Sunday hits

So, wait, the Colts are last in the NFL against the run, right?

Huh. OK.

The Patriots’ second-half game plan against the Colts, in which they refused to exploit Indy’s Achilles’ heel, was about as confusing as Bill Cowher realizing in the eighth game of the season that maybe margarine-fingers Santonio Holmes wasn’t the right guy to return balls. Sometimes, something is as obvious as the contrast between black and white. Getting cute with it does you no good.

So, the Colts win, backed by a most impressive evening from Peyton Manning, as well as an offensive approach from Josh McDaniel that probably had Tony Dungy asking why in the world the Patriots weren’t running the ball more at his maligned defense. I mean, Tom Brady had a great completion percentage. To guys wearing white. And as much as we can make excuses that, yeah, some of those four interceptions were tipped, the first two were bad decisions. Plain and simple.
And as Brady is tossing interceptions left and right, the Colts defense, which had already proven it couldn’t stop the run in the first half, had nothing running at them as the Pats aired it out. Stop me if you understand just what in the world kind of approach that was.
But I do love Patriot fans’ knee-jerk reaction to the loss. “Well, Tom Brady is 10-0 in domes.”
New conspiracy theory: The Pats blew the game to give them a better shot at beating the Colts indoors at the RCA Dome in the playoffs in January. After all, what’s a regular season win against your hated rivals when you can demean them at home and deny them a shot at the Super Bowl?
More tidbits after a frustrating night of football:

  • John Mellencamp and the pushy folks at Chevy will be judged one day, and their judgment shall come swiftly.
    The “Our Country” repetition has reached the ridiculous and unnecessary heights of “that catch that Coco made”. And look, we can argue forever about Chevy’s use of 9/11 and Katrina images in order to sell trucks, but there’s a bigger problem when the general public is more incensed from having to hear that song rather than questioning the content itself.

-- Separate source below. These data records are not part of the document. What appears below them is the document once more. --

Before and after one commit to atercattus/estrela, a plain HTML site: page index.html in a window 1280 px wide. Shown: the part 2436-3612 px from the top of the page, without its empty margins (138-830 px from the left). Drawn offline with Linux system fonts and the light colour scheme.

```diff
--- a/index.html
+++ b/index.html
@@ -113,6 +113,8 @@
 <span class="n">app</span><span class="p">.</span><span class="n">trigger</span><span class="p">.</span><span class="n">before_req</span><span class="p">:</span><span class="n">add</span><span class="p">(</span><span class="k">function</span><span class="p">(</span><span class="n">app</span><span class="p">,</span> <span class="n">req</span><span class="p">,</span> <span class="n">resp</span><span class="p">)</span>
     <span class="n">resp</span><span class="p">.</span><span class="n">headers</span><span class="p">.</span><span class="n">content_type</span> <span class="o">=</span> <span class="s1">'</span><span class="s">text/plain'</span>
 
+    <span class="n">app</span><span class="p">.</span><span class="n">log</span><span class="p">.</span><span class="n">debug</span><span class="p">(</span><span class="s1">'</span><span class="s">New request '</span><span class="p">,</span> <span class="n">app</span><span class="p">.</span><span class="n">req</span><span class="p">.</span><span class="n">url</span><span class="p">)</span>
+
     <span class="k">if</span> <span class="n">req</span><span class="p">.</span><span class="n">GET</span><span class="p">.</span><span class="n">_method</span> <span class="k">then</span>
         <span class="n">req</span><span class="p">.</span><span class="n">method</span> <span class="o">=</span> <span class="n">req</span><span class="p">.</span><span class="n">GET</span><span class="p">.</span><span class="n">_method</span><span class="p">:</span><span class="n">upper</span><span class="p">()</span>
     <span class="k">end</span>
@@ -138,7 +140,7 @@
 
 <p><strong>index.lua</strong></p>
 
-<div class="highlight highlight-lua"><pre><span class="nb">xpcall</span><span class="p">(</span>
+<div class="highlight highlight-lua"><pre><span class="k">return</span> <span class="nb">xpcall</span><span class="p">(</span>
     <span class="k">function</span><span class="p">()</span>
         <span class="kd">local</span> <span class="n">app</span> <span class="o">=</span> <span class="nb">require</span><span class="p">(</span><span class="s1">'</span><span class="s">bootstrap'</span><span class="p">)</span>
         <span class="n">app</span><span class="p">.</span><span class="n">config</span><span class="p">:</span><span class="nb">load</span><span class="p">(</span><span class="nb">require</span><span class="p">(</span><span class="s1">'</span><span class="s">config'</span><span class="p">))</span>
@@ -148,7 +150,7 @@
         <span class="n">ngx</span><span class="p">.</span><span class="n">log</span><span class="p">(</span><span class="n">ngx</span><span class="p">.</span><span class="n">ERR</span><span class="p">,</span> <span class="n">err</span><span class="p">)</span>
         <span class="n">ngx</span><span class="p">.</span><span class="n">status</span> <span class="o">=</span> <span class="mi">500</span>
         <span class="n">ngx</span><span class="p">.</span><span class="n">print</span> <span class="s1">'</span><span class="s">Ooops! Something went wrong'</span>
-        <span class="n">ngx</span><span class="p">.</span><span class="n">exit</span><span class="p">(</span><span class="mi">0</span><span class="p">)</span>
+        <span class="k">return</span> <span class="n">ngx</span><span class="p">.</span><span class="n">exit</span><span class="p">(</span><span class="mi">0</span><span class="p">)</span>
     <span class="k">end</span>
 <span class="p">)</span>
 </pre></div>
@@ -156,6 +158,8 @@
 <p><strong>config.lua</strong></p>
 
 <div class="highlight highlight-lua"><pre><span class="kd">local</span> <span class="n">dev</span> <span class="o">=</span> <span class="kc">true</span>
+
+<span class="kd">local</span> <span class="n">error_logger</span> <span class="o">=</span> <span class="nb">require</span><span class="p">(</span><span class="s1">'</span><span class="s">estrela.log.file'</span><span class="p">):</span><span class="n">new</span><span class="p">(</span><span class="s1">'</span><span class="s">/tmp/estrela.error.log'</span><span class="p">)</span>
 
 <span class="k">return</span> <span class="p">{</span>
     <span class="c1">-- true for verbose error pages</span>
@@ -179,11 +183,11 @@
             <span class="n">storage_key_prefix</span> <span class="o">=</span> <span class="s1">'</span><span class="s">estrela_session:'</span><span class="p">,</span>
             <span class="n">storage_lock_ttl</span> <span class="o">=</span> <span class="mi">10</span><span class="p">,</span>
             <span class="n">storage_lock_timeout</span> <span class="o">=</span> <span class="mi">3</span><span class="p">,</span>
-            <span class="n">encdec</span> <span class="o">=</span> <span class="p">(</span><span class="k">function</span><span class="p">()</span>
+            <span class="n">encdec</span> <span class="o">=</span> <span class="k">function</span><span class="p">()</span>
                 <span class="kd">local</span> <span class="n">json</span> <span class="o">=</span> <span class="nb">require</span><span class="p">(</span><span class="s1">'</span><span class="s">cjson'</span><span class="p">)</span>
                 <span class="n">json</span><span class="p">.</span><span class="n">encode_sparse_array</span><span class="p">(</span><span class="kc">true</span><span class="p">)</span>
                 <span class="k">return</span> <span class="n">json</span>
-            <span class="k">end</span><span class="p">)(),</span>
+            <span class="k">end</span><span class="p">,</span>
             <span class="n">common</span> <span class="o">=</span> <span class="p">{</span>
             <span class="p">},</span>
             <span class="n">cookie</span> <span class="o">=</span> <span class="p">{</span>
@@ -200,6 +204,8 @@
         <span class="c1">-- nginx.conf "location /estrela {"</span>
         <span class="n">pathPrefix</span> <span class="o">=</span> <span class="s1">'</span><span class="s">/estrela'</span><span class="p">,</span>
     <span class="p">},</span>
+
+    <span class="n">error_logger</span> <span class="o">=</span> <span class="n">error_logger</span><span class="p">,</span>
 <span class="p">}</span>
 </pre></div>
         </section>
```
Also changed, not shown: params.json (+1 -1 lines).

Mellencamp could have used a picture of a dead cat wrapped in cowskin and I would care less as long as I don’t have to hear him wail on about what a great land we have.
  • It’s not as if Theo Epstein is gloating, what with a wasted year left on Matt Clement’s deal, but hints of retirement certainly do vindicate the Red Sox somewhat in choosing not to re-sign Pedro Martinez to a long-term deal.
  • Seahawks. Raiders. ESPN’s Monday Night Football crew. You know, for the first time all season, I’m pretty sure I’ll pass on that one.
  • Did Ben Roethlisberger have new gloves or something? I mean, what was Phil Simms fishing for there, a bid to be Isotoner’s new spokesperson?
  • My God. I never want to play darts with Mike Vanderjagt.
  • The Mets are showing some interest in Red Sox second baseman Mark Loretta, a free agent. Which, of course, means prepare ye the way for Julio Lugo in Boston. Psyched? Lugo’s inevitable signing is going meet with the most tepid response since Jose Offerman, another guy the Red Sox tried to sell off as a good investment even though everyone with a pulse realized it was a terrible. We might as well start making odds as to which team the Red Sox will paying to have Lugo play for in 2008.
  • Get it? Terrell Owens sleeps during meetings. Get it?
  • Unfortunately, the more Kansas City continues to win, the further away we get from another classic Herman Edwards meltdown.
  • Sammy Sosa wants to return to baseball in 2007. I know, but please contain your excitement. Sosa won’t be welcomed to any contender, but he could be a nice, affordable name gate attraction for a team like Tampa. If Barry Bonds leaves San Francisco, he’d be a perfect fit to replace him there, too.
  • The best part about last night was that the 1972 Dolphins were denied their incredibly lame champagne toast. The second-best part was my power inexplicably went out as soon as Cris Collinsworth opened his mouth about it.
    Update: Reader Kelly O’Connor writes in to point out that the 1972 champagne thing is apparently an urban legend.